The global crude market will rebalance next year if the Organisation of the Petroleum Exporting Countries (Opec) holds output at current levels - but oil prices are not expected to rise in 2018, a new forecast has suggested.
A monthly oil report by the International Energy Agency (IEA) predicted global demand will grow by 1.6m barrels per day (bpd) in 2017 and 1.4m bpd in 2018.
Global oil supply rose by 90,000 bpd in September to 97.5m bpd due to higher production from non-Opec countries. Opec output remained "virtually unchanged" last month, and the IEA said compliance with its supply cuts for the year to date was 86 per cent.
Output is 620,000 bpd higher than it was last year, and non-Opec supplies are expected to grow by 700,000 bpd this year, followed by a 1.5m bpd increase in 2018.

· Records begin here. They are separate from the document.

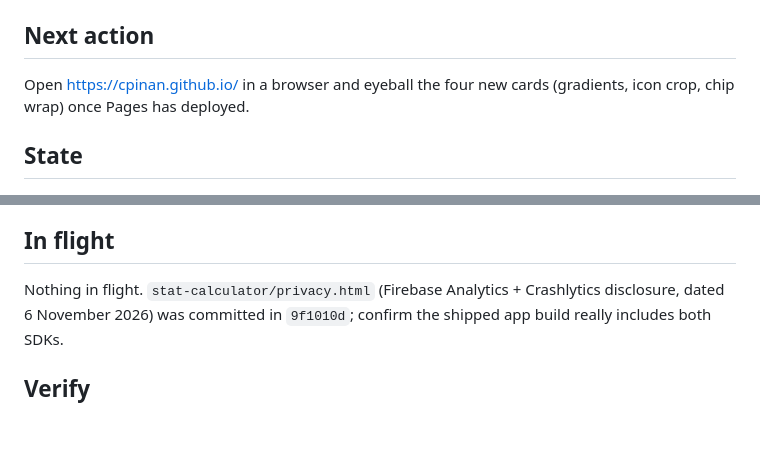
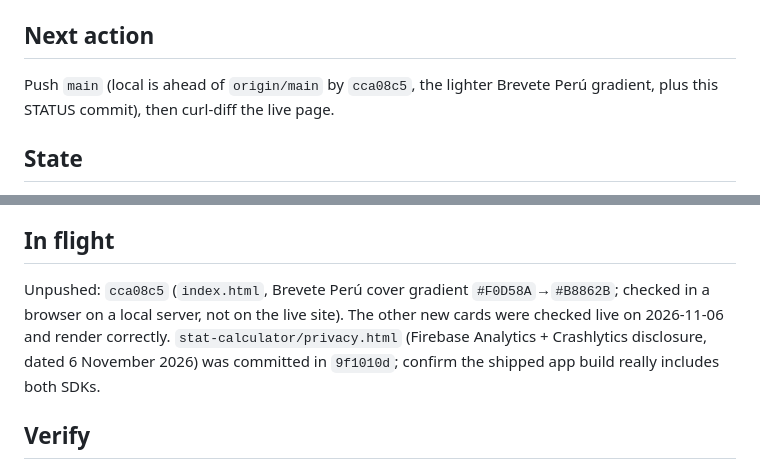
Before and after one commit to cpinan/cpinan.github.io, a Markdown page: docs/STATUS.md, 2 parts joined by grey strips. Drawn GitHub-style; blank space fills up the shorter version.

Commit message:
Update STATUS: Brevete gradient commit awaiting push
Co-Authored-By: Claude Sonnet 5.5 <noreply@anthropic.com>

```diff
--- a/docs/STATUS.md
+++ b/docs/STATUS.md
@@ -4,8 +4,8 @@ _Last updated: 2026-11-06 · branch `main` · 0 uncommitted files_
 
 ## Next action
 
-Open https://cpinan.github.io/ in a browser and eyeball the four new cards (gradients, icon crop,
-chip wrap) once Pages has deployed.
+Push `main` (local is ahead of `origin/main` by `cca08c5`, the lighter Brevete Perú gradient, plus
+this STATUS commit), then curl-diff the live page.
 
 ## State
 
@@ -32,7 +32,9 @@ chip wrap) once Pages has deployed.
 
 ## In flight
 
-Nothing in flight. `stat-calculator/privacy.html` (Firebase Analytics + Crashlytics disclosure,
+Unpushed: `cca08c5` (`index.html`, Brevete Perú cover gradient `#F0D58A`→`#B8862B`; checked in a
+browser on a local server, not on the live site). The other new cards were checked live on
+2026-11-06 and render correctly. `stat-calculator/privacy.html` (Firebase Analytics + Crashlytics disclosure,
 dated 6 November 2026) was committed in `9f1010d`; confirm the shipped app build really includes
 both SDKs.
 
```
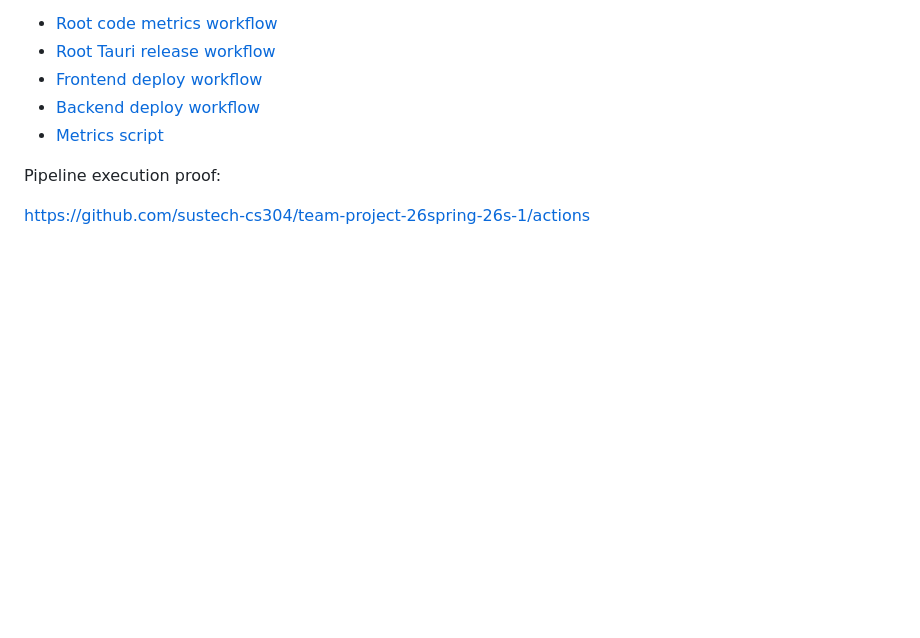
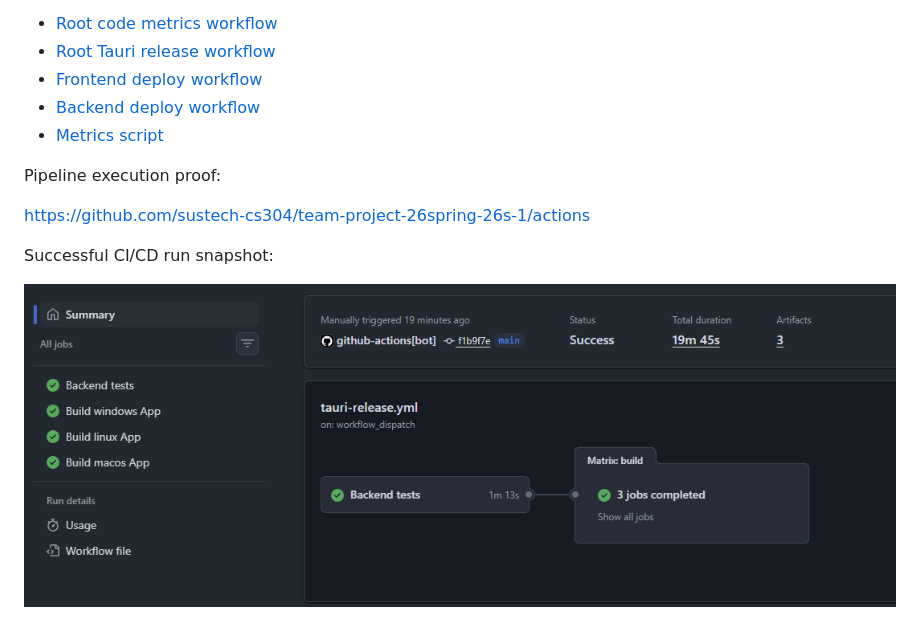
Before and after one commit to sustech-cs304/team-project-26spring-26s-1, a Markdown page: final-report-01.md, the part around the change. Drawn GitHub-style; pictures changed too: img/CICD.png (added); blank space fills up the shorter version.

Commit message:
docs: add cicd proof snapshot

```diff
--- a/final-report-01.md
+++ b/final-report-01.md
@@ -58,3 +58,7 @@ Pipeline configuration access:
 Pipeline execution proof:
 
 https://github.com/sustech-cs304/team-project-26spring-26s-1/actions
+
+Successful CI/CD run snapshot:
+
+![CI/CD workflow run snapshot](img/CICD.png)
```
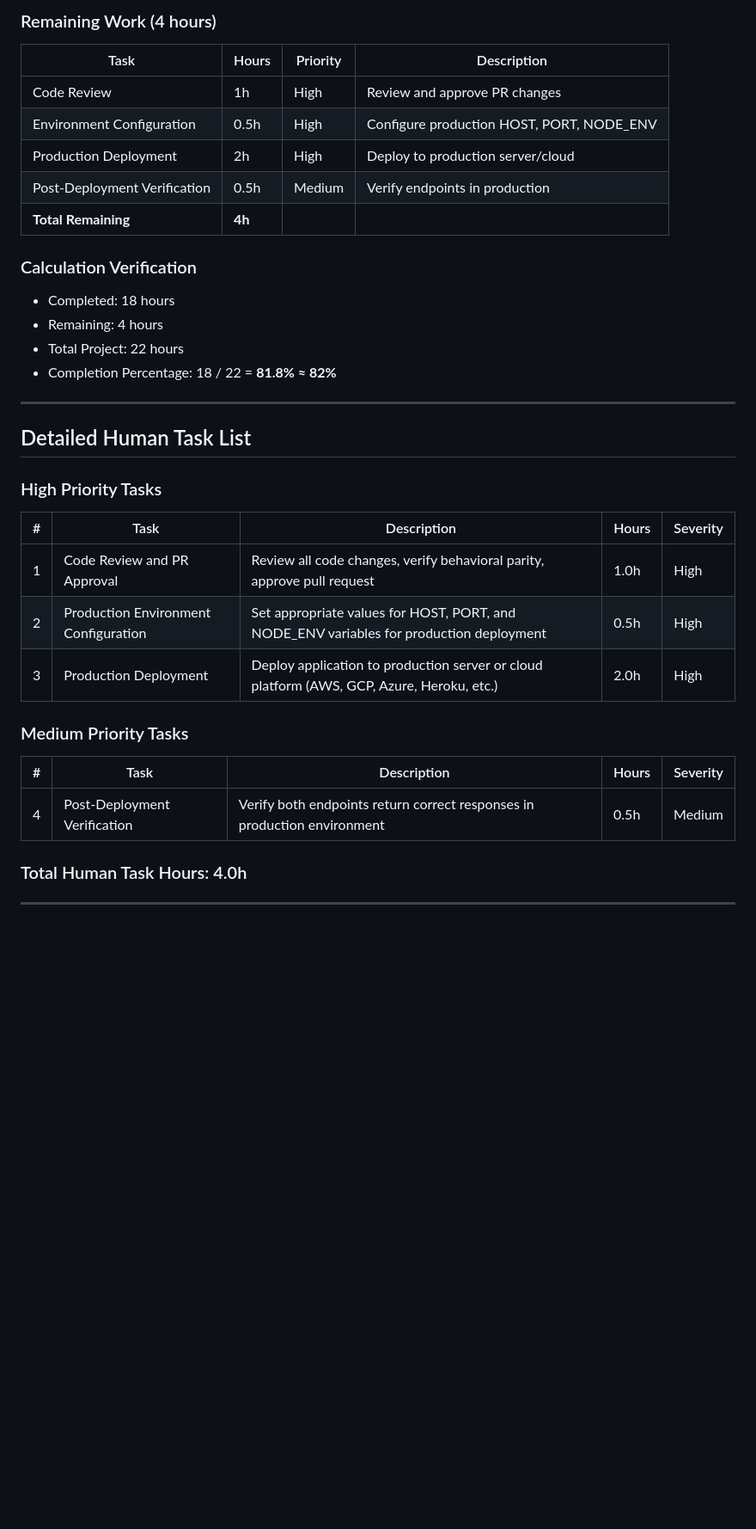
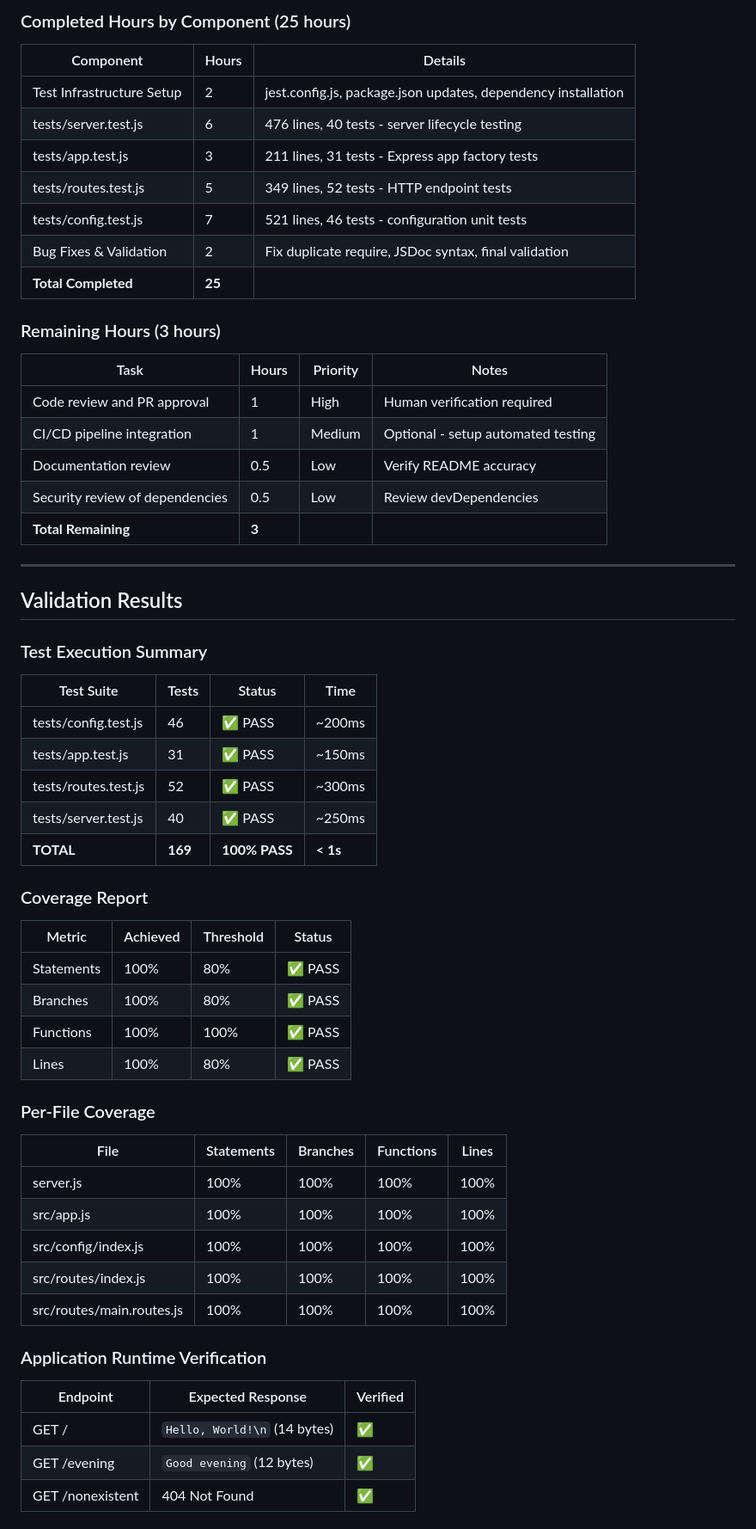
Before and after one commit to sudhanshu-spec/test-spec, a Markdown page: blitzy/documentation/Project Guide.md, the part around the change printed below. Shown: that part at 86% size. Rendered like a GitHub page; blank space fills up the shorter version.

```diff
--- a/blitzy/documentation/Project Guide.md
+++ b/blitzy/documentation/Project Guide.md
@@ -90,36 +34,64 @@ npm audit: found 0 vulnerabilities
 
-### Remaining Work (4 hours)
+### Completed Hours by Component (25 hours)
 
-| Task | Hours | Priority | Description |
-|------|-------|----------|-------------|
-| Code Review | 1h | High | Review and approve PR changes |
-| Environment Configuration | 0.5h | High | Configure production HOST, PORT, NODE_ENV |
-| Production Deployment | 2h | High | Deploy to production server/cloud |
-| Post-Deployment Verification | 0.5h | Medium | Verify endpoints in production |
-| **Total Remaining** | **4h** | | |
+| Component | Hours | Details |
+|-----------|-------|---------|
+| Test Infrastructure Setup | 2 | jest.config.js, package.json updates, dependency installation |
+| tests/server.test.js | 6 | 476 lines, 40 tests - server lifecycle testing |
+| tests/app.test.js | 3 | 211 lines, 31 tests - Express app factory tests |
+| tests/routes.test.js | 5 | 349 lines, 52 tests - HTTP endpoint tests |
+| tests/config.test.js | 7 | 521 lines, 46 tests - configuration unit tests |
+| Bug Fixes & Validation | 2 | Fix duplicate require, JSDoc syntax, final validation |
+| **Total Completed** | **25** | |
 
-### Calculation Verification
-- Completed: 18 hours
-- Remaining: 4 hours
-- Total Project: 22 hours
-- Completion Percentage: 18 / 22 = **81.8% ≈ 82%**
+### Remaining Hours (3 hours)
+
+| Task | Hours | Priority | Notes |
+|------|-------|----------|-------|
+| Code review and PR approval | 1 | High | Human verification required |
+| CI/CD pipeline integration | 1 | Medium | Optional - setup automated testing |
+| Documentation review | 0.5 | Low | Verify README accuracy |
+| Security review of dependencies | 0.5 | Low | Review devDependencies |
+| **Total Remaining** | **3** | | |
 
 ---
 
-## Detailed Human Task List
+## Validation Results
 
-### High Priority Tasks
+### Test Execution Summary
 
-| # | Task | Description | Hours | Severity |
-|---|------|-------------|-------|----------|
-| 1 | Code Review and PR Approval | Review all code changes, verify behavioral parity, approve pull request | 1.0h | High |
-| 2 | Production Environment Configuration | Set appropriate values for HOST, PORT, and NODE_ENV variables for production deployment | 0.5h | High |
-| 3 | Production Deployment | Deploy application to production server or cloud platform (AWS, GCP, Azure, Heroku, etc.) | 2.0h | High |
+| Test Suite | Tests | Status | Time |
+|------------|-------|--------|------|
+| tests/config.test.js | 46 | ✅ PASS | ~200ms |
+| tests/app.test.js | 31 | ✅ PASS | ~150ms |
+| tests/routes.test.js | 52 | ✅ PASS | ~300ms |
+| tests/server.test.js | 40 | ✅ PASS | ~250ms |
+| **TOTAL** | **169** | **100% PASS** | **< 1s** |
 
-### Medium Priority Tasks
+### Coverage Report
 
-| # | Task | Description | Hours | Severity |
-|---|------|-------------|-------|----------|
-| 4 | Post-Deployment Verification | Verify both endpoints return correct responses in production environment | 0.5h | Medium |
+| Metric | Achieved | Threshold | Status |
+|--------|----------|-----------|--------|
+| Statements | 100% | 80% | ✅ PASS |
+| Branches | 100% | 80% | ✅ PASS |
+| Functions | 100% | 100% | ✅ PASS |
+| Lines | 100% | 80% | ✅ PASS |
 
-### Total Human Task Hours: 4.0h
+### Per-File Coverage
+
+| File | Statements | Branches | Functions | Lines |
+|------|------------|----------|-----------|-------|
+| server.js | 100% | 100% | 100% | 100% |
+| src/app.js | 100% | 100% | 100% | 100% |
+| src/config/index.js | 100% | 100% | 100% | 100% |
+| src/routes/index.js | 100% | 100% | 100% | 100% |
+| src/routes/main.routes.js | 100% | 100% | 100% | 100% |
+
+### Application Runtime Verification
+
+| Endpoint | Expected Response | Verified |
+|----------|-------------------|----------|
+| GET / | `Hello, World!\n` (14 bytes) | ✅ |
+| GET /evening | `Good evening` (12 bytes) | ✅ |
+| GET /nonexistent | 404 Not Found | ✅ |
+
```
Also changed, not shown: other parts of blitzy/documentation/Project Guide.md (+180 -199 lines).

"Taking 2018 as a whole, oil demand and non-Opec production will grow by roughly the same volume and it is this current outlook that might act as the ceiling for aspirations of higher oil prices," the agency said.
The Organisation for Economic Co-operation and Development's (OECD) commercial stocks fell 14.2m barrels in August to just over 3bn barrels, leaving the surplus 170m barrels over the five-year average, down from 318m barrels at the end of January.
"The next few weeks ahead of the producers' meeting in Vienna on 30 November will be crucial in shaping their decision on output. A lot has been achieved towards stabilising the market, but to build on this success in 2018 will require continued discipline," the IEA said.